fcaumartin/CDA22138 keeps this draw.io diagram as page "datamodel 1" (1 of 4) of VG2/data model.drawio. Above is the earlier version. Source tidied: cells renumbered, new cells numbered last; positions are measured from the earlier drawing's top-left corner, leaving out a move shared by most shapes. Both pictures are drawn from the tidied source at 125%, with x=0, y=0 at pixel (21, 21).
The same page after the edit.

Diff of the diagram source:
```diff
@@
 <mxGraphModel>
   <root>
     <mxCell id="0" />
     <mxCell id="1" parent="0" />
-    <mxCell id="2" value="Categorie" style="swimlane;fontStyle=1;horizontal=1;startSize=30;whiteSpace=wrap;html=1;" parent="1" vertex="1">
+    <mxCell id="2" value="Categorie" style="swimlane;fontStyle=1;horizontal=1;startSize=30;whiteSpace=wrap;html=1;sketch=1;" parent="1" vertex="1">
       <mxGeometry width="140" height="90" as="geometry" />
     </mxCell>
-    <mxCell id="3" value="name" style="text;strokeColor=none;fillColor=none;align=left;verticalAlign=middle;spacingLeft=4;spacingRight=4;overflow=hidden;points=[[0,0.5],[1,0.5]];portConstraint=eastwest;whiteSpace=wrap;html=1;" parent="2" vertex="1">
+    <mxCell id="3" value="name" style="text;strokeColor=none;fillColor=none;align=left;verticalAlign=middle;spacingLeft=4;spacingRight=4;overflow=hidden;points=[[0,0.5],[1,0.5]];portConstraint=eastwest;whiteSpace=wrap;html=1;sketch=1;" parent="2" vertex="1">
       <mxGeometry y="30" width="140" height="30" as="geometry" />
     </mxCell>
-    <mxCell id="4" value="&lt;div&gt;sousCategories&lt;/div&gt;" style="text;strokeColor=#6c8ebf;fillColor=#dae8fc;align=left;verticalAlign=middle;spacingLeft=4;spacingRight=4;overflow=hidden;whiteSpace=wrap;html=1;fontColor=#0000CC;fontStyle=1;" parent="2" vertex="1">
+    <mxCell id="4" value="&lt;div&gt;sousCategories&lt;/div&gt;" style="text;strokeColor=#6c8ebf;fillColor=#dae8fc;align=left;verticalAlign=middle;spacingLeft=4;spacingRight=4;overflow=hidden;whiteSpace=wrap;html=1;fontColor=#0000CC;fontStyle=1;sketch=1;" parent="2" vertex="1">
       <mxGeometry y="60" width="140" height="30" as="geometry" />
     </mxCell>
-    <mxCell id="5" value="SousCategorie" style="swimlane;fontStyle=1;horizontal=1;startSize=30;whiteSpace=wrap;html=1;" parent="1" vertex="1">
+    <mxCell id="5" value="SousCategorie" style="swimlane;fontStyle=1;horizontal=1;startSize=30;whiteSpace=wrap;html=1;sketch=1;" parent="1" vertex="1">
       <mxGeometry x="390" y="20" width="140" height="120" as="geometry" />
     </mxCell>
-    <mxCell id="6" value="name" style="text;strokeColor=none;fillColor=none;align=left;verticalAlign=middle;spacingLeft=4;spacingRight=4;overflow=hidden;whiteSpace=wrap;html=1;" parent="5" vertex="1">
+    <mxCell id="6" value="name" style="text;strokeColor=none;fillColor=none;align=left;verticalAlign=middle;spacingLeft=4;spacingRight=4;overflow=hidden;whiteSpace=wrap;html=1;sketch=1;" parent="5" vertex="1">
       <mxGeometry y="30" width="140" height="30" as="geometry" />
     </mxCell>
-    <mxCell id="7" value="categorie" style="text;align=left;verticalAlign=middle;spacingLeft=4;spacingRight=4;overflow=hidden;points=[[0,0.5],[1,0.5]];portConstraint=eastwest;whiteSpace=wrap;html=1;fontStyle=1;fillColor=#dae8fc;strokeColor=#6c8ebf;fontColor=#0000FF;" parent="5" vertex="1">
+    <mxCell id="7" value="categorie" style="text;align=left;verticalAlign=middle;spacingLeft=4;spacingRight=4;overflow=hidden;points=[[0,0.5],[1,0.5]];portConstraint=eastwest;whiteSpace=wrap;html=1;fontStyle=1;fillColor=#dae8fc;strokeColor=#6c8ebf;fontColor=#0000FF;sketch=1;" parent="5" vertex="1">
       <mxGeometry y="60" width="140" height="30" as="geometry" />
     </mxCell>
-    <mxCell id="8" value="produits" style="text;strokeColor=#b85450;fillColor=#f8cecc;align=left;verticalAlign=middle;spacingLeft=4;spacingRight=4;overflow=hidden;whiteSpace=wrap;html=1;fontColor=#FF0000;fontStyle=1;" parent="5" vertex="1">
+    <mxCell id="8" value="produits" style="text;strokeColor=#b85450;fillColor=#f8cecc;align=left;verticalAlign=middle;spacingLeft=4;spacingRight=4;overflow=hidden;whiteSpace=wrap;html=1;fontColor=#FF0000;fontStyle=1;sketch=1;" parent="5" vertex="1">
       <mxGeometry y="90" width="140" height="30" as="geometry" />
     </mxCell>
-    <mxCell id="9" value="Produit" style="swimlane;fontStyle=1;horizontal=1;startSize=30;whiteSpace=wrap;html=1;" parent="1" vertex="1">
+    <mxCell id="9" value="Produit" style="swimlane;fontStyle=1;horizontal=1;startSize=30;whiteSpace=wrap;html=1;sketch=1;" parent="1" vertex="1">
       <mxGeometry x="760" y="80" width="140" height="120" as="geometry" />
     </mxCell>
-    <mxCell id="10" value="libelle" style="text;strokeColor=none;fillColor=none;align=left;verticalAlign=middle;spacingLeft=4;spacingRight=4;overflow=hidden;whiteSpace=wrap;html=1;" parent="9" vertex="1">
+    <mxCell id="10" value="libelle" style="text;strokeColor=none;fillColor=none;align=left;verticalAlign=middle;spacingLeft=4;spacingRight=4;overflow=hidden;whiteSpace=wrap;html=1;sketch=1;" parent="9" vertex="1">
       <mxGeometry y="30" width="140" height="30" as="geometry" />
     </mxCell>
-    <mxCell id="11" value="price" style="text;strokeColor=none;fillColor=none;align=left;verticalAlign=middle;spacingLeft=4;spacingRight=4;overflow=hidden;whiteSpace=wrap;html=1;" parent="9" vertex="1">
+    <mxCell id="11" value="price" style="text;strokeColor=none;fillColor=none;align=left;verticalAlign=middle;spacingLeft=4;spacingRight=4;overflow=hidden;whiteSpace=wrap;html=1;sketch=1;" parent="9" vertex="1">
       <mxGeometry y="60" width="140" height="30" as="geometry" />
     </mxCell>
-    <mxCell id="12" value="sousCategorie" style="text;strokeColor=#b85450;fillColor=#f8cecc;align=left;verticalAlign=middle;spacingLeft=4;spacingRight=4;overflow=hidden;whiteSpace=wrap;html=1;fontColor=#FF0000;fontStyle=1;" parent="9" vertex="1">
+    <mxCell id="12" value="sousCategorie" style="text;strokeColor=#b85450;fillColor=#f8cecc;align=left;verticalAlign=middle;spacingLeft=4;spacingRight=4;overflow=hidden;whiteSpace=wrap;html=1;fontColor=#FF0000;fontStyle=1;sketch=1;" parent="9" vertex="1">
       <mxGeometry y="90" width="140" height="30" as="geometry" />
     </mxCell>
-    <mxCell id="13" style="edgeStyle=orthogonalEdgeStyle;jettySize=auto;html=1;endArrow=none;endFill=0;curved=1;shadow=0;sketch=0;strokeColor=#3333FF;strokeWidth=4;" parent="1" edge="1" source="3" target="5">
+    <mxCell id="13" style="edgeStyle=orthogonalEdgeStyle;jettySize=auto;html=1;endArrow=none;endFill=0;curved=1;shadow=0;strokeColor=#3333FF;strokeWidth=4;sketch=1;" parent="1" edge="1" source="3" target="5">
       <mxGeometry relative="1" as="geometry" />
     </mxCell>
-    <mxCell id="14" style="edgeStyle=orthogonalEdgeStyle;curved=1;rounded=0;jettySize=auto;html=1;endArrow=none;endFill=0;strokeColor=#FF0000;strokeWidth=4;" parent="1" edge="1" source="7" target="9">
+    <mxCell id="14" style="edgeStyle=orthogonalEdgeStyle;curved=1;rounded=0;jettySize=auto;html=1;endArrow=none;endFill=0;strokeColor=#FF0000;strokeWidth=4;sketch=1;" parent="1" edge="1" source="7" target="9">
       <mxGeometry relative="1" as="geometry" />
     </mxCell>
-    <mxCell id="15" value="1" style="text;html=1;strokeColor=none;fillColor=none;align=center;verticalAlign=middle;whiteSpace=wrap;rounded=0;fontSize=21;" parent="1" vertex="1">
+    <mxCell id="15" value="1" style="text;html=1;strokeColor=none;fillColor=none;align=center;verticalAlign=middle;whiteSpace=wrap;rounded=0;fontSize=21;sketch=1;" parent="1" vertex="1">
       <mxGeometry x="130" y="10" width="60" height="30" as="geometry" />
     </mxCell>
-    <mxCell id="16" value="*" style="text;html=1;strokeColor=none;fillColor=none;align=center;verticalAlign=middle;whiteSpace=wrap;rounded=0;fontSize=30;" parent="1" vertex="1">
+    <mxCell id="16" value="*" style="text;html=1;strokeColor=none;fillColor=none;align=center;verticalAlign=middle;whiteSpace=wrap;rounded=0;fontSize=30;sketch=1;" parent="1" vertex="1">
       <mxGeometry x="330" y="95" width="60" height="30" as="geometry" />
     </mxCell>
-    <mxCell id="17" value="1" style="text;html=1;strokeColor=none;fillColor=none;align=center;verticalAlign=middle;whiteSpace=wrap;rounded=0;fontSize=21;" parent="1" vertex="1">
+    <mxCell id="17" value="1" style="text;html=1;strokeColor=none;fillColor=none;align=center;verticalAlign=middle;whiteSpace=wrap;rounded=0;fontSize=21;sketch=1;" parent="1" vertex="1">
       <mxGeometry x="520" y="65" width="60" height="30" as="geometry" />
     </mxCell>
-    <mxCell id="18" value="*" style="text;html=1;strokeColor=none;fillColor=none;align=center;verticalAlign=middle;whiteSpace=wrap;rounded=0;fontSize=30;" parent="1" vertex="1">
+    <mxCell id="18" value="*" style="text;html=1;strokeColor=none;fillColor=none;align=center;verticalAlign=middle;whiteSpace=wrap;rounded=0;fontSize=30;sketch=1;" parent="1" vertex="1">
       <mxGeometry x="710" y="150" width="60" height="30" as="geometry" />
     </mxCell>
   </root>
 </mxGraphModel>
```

○ ○ ○

[TO DO] Looking at the records above, which lines contain "price"? Copy those lines.

[RESPONSE BELOW]
-    <mxCell id="11" value="price" style="text;strokeColor=none;fillColor=none;align=left;verticalAlign=middle;spacingLeft=4;spacingRight=4;overflow=hidden;whiteSpace=wrap;html=1;" parent="9" vertex="1">
+    <mxCell id="11" value="price" style="text;strokeColor=none;fillColor=none;align=left;verticalAlign=middle;spacingLeft=4;spacingRight=4;overflow=hidden;whiteSpace=wrap;html=1;sketch=1;" parent="9" vertex="1">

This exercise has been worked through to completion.